What Is A Dog Puzzle?


Cognition is the process of interpreting the world through the use of thought, experience and the senses. It’s something that we do every day all day and so does our dog. Creating a scenario that allows our dog to solve problems in a controlled environment gives us a way to help them create good habits for how they process the wider world. Sure, we give them toys and maybe a bone to chew on occasionally, and that is a great way to help them burn off some mental energy, but what if we want to challenge them more? Here are some examples of how dog puzzles can help you do just that.

Defining a Puzzle

A Dog Puzzle is different in one significant way from a dog toy, in that it involves your input. A kong toy is fun and difficult, demanding the dogs attention for a good period of time, but it can be solved without your presence. In this way, I would argue that the kong toy and toys like it are in a category by themselves. Puzzles should involve the handler setting up the item while the dog sits and watches at a distance, and then is invited in to try and solve it. Once the dog has achieved the goal of solving the puzzle, the handler should immediatly praise the pup. This way, our dog learns that there is value in both waiting for something good and in persisting through something difficult.

DIY Puzzles

Muffin Tins are great!


Getting your dog to find things in difficult-to-reach places is a big part of how this works, and an easy and cheap way to start is with stuff you may already have. Have your dog sit and stay. Take a few steps back, and kneel as you set the muffin tin upside down on the floor. While the dog sits patiently, place some treats between the inverted cups. Wait for your dog to look you in the eye. As soon as they do, push the puzzle halfway to them, stand up and say “Find it!” When your dog does this, reward them with praise.
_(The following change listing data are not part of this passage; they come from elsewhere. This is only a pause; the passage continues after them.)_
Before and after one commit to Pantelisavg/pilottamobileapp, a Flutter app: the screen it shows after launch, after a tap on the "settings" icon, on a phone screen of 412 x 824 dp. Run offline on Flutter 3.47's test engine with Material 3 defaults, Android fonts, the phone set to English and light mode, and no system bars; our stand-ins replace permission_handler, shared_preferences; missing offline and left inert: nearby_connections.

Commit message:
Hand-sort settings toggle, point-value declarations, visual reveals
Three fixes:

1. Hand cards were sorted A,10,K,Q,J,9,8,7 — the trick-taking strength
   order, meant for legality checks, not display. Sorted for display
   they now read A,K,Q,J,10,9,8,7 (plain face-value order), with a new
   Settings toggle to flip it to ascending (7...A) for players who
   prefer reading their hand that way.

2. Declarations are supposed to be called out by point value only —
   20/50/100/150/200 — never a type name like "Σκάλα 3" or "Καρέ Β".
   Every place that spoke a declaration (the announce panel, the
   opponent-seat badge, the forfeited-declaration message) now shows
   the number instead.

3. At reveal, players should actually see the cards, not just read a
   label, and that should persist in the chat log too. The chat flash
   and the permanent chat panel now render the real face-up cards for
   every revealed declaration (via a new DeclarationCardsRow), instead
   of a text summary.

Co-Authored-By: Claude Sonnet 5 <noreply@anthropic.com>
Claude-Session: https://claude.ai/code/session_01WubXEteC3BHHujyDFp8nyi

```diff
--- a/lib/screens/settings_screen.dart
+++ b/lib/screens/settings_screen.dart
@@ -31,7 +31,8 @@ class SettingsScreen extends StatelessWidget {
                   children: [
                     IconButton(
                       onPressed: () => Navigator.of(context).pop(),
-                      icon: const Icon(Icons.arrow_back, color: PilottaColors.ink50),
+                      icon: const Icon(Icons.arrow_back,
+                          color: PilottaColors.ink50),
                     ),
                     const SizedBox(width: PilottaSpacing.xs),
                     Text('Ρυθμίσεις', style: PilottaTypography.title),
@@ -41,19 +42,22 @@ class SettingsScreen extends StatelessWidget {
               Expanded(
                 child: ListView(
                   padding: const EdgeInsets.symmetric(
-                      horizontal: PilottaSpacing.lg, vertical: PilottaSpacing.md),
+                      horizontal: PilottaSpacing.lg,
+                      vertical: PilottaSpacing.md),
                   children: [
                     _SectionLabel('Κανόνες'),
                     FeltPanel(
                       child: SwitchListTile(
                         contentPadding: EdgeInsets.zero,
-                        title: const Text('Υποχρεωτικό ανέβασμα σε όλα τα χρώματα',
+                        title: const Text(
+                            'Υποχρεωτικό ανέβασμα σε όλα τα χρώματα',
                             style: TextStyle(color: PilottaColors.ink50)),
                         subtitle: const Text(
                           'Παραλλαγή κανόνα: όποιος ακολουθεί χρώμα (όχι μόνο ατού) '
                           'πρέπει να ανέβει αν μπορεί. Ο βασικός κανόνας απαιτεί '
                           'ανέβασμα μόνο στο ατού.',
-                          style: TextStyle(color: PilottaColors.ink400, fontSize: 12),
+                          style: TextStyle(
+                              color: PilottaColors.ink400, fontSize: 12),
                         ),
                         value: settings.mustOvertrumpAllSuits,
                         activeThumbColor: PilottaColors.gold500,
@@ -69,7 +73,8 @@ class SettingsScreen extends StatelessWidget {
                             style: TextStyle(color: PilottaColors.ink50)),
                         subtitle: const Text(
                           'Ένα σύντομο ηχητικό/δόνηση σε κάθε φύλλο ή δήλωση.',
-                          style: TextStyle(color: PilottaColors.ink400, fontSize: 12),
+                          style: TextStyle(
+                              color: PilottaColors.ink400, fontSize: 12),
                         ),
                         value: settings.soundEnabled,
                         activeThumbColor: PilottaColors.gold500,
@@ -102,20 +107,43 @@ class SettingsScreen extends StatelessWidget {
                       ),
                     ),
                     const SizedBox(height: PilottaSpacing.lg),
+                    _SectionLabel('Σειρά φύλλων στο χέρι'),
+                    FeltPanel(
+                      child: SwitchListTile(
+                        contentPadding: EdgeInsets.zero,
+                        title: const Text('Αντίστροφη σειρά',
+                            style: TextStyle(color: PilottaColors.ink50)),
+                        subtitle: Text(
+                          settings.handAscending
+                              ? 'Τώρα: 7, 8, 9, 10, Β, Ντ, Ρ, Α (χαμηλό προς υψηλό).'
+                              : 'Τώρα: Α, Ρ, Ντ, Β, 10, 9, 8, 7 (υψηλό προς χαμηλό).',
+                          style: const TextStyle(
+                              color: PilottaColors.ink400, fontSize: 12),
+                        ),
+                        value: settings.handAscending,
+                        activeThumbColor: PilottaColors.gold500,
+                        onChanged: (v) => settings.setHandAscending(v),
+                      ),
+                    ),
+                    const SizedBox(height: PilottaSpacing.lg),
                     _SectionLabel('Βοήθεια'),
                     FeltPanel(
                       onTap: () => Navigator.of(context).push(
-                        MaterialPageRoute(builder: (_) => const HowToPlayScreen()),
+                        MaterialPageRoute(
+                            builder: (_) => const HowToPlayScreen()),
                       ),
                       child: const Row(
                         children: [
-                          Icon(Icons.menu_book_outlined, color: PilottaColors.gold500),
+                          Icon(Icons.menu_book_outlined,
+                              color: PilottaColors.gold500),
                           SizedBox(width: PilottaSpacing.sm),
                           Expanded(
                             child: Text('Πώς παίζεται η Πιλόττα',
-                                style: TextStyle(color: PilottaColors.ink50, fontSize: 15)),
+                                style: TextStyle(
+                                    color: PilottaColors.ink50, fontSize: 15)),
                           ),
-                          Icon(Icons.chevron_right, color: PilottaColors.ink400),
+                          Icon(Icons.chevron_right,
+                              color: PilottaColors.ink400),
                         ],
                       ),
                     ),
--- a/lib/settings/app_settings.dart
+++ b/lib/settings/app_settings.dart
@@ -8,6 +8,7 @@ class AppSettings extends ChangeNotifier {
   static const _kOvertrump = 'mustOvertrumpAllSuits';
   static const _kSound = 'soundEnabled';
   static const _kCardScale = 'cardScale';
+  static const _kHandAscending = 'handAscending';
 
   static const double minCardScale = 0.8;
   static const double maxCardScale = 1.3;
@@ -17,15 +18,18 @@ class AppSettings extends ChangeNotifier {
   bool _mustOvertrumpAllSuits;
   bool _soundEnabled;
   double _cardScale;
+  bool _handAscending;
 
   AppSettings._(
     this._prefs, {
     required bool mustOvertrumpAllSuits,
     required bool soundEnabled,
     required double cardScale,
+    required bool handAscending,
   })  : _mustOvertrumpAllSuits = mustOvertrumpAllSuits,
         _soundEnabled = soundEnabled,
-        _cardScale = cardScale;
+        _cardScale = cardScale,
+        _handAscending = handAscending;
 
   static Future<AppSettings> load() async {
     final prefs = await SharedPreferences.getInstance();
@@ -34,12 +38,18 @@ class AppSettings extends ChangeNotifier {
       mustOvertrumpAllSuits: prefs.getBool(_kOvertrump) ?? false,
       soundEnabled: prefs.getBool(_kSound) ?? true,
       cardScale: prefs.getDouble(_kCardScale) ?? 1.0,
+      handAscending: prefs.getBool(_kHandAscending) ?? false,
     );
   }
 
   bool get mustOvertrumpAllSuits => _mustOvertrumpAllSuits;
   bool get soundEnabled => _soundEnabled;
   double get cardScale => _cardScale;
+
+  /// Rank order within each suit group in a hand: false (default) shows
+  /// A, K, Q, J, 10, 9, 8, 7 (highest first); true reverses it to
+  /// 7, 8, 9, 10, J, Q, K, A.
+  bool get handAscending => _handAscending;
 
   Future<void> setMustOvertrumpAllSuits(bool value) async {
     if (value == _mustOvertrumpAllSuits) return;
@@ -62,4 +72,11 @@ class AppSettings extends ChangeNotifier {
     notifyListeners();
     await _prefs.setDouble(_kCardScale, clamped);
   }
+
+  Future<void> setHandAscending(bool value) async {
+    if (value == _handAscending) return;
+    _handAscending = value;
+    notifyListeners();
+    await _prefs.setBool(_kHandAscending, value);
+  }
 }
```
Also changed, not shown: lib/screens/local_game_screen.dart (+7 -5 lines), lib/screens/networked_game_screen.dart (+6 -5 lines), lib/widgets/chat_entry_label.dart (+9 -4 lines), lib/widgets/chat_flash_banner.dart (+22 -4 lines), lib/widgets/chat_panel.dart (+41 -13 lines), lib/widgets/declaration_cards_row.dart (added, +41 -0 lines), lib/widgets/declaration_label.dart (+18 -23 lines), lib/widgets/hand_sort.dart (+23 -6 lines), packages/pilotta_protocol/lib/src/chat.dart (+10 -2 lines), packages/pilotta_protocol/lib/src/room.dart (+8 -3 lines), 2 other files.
Scale the difficulty

So maybe your dog has moved past that and you want something more difficult? Try this…


Turn over the muffin tin and put stuff in the cups. Here, you can see some tennis balls and an old sock have been placed in the tin, and underneath are some yummies. Now repeat the routine that I set out in the first level.
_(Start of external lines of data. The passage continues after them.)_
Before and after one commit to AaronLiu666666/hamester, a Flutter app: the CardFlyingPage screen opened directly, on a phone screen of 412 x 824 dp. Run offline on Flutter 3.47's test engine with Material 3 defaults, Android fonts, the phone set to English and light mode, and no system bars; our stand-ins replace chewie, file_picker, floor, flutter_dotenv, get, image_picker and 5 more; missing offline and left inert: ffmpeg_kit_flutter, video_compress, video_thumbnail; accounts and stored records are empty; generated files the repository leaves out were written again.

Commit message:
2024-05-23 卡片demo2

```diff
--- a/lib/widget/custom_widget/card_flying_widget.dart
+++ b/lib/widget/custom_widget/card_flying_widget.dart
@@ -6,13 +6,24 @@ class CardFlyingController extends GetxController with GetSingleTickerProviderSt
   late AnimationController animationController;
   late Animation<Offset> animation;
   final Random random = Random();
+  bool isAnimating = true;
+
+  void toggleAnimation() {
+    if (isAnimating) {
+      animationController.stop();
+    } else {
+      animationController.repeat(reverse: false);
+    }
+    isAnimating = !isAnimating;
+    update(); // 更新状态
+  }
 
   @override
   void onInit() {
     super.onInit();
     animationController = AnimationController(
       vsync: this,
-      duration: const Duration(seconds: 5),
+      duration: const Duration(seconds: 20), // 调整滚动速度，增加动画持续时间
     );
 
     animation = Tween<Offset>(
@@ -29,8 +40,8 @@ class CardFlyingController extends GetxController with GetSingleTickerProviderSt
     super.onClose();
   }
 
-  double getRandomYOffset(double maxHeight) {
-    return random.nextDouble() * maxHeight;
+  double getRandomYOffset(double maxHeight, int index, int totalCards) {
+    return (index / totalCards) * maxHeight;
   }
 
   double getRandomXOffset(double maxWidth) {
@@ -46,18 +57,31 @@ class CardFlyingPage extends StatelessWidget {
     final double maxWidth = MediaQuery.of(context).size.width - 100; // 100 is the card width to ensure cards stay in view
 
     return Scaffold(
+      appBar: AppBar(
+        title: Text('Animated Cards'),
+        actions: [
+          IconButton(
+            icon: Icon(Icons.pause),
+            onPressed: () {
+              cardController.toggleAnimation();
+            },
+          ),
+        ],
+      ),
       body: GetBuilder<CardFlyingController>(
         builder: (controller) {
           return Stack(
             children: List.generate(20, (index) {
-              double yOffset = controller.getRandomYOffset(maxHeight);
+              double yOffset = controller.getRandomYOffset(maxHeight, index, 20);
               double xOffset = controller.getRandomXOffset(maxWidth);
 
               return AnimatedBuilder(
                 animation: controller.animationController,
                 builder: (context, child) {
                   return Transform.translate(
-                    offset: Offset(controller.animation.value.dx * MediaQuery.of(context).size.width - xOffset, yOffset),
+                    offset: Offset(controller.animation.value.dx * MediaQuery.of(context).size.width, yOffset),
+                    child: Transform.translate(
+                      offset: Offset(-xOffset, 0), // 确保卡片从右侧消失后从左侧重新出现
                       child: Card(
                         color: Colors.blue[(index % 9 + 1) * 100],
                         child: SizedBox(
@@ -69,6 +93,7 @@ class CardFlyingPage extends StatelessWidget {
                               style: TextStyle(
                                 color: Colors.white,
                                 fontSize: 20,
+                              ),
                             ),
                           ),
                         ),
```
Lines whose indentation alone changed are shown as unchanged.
Once they have gotten that down, try cutting the tennis balls in half and/or inverting another identical muffin tin on top for more difficulty.


Got an old plastic bowl or piece of tupperware that doesn’t have a top any longer? Give it a shot!

Dog Puzzles You Can Buy, Sure There’s That Too.

This is the Dog Tornado made by Nina Ottosson. It’s a great puzzle and very versatile.


They make a lot of puzzles out of quality materials and my dog Rowdy really likes all of them, except for the Pyramid. That one should probably get a reboot.

If you are able to find something that you like and it works for your dog, please let me know what it is and where to get it.

The Ultimate Dog Toy!


You are your dog’s best challenger and rewarder. Your attention and diligence are what are going to foster your dogs intelligence and talents. Make your dog’s brain work and you will gain trust and confidence from your pooch.

Let me know how it goes!